*** Dataset records ***

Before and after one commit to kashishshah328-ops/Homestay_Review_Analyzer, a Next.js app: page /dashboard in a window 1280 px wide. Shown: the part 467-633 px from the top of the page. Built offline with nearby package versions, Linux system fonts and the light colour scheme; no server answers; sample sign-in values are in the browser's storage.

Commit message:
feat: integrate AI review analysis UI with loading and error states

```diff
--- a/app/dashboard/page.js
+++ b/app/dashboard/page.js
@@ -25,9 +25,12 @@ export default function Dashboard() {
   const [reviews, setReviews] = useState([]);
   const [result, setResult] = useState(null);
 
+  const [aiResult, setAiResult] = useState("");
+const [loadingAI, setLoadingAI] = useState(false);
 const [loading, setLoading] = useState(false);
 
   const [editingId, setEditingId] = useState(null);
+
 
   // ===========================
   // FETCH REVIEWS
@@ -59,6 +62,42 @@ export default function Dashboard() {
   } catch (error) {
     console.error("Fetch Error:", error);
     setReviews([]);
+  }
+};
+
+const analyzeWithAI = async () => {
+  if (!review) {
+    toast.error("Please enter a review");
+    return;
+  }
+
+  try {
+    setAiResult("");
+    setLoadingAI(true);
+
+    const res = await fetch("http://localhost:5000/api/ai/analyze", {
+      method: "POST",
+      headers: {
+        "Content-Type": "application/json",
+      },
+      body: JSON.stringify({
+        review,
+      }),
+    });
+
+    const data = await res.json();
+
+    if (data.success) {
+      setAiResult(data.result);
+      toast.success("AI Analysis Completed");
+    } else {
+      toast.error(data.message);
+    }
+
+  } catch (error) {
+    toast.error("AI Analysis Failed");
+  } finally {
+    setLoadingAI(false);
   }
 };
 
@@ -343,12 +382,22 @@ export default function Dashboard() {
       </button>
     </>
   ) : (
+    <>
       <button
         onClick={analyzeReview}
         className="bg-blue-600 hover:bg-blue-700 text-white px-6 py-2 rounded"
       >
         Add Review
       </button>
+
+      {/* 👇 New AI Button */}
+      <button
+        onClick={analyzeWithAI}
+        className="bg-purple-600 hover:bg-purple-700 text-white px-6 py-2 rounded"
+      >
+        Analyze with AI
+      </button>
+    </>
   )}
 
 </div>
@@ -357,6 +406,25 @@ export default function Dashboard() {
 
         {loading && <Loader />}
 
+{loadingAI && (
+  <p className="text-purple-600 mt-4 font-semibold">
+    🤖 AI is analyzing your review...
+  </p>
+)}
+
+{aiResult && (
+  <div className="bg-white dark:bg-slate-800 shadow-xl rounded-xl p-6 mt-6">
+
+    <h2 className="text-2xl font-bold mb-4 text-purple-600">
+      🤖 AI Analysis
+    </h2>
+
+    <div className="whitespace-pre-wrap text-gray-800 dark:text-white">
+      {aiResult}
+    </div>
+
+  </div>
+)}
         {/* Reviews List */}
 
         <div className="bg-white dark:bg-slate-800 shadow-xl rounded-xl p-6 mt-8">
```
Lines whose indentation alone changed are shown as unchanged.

*** End of Dataset records ***

• Exercise requirements:
Reproduce the data above in full, with no line missing.

• Solution below:
Before and after one commit to kashishshah328-ops/Homestay_Review_Analyzer, a Next.js app: page /dashboard in a window 1280 px wide. Shown: the part 467-633 px from the top of the page. Built offline with nearby package versions, Linux system fonts and the light colour scheme; no server answers; sample sign-in values are in the browser's storage.

Commit message:
feat: integrate AI review analysis UI with loading and error states

```diff
--- a/app/dashboard/page.js
+++ b/app/dashboard/page.js
@@ -25,9 +25,12 @@ export default function Dashboard() {
   const [reviews, setReviews] = useState([]);
   const [result, setResult] = useState(null);
 
+  const [aiResult, setAiResult] = useState("");
+const [loadingAI, setLoadingAI] = useState(false);
 const [loading, setLoading] = useState(false);
 
   const [editingId, setEditingId] = useState(null);
+
 
   // ===========================
   // FETCH REVIEWS
@@ -59,6 +62,42 @@ export default function Dashboard() {
   } catch (error) {
     console.error("Fetch Error:", error);
     setReviews([]);
+  }
+};
+
+const analyzeWithAI = async () => {
+  if (!review) {
+    toast.error("Please enter a review");
+    return;
+  }
+
+  try {
+    setAiResult("");
+    setLoadingAI(true);
+
+    const res = await fetch("http://localhost:5000/api/ai/analyze", {
+      method: "POST",
+      headers: {
+        "Content-Type": "application/json",
+      },
+      body: JSON.stringify({
+        review,
+      }),
+    });
+
+    const data = await res.json();
+
+    if (data.success) {
+      setAiResult(data.result);
+      toast.success("AI Analysis Completed");
+    } else {
+      toast.error(data.message);
+    }
+
+  } catch (error) {
+    toast.error("AI Analysis Failed");
+  } finally {
+    setLoadingAI(false);
   }
 };
 
@@ -343,12 +382,22 @@ export default function Dashboard() {
       </button>
     </>
   ) : (
+    <>
       <button
         onClick={analyzeReview}
         className="bg-blue-600 hover:bg-blue-700 text-white px-6 py-2 rounded"
       >
         Add Review
       </button>
+
+      {/* 👇 New AI Button */}
+      <button
+        onClick={analyzeWithAI}
+        className="bg-purple-600 hover:bg-purple-700 text-white px-6 py-2 rounded"
+      >
+        Analyze with AI
+      </button>
+    </>
   )}
 
 </div>
@@ -357,6 +406,25 @@ export default function Dashboard() {
 
         {loading && <Loader />}
 
+{loadingAI && (
+  <p className="text-purple-600 mt-4 font-semibold">
+    🤖 AI is analyzing your review...
+  </p>
+)}
+
+{aiResult && (
+  <div className="bg-white dark:bg-slate-800 shadow-xl rounded-xl p-6 mt-6">
+
+    <h2 className="text-2xl font-bold mb-4 text-purple-600">
+      🤖 AI Analysis
+    </h2>
+
+    <div className="whitespace-pre-wrap text-gray-800 dark:text-white">
+      {aiResult}
+    </div>
+
+  </div>
+)}
         {/* Reviews List */}
 
         <div className="bg-white dark:bg-slate-800 shadow-xl rounded-xl p-6 mt-8">
```
Lines whose indentation alone changed are shown as unchanged.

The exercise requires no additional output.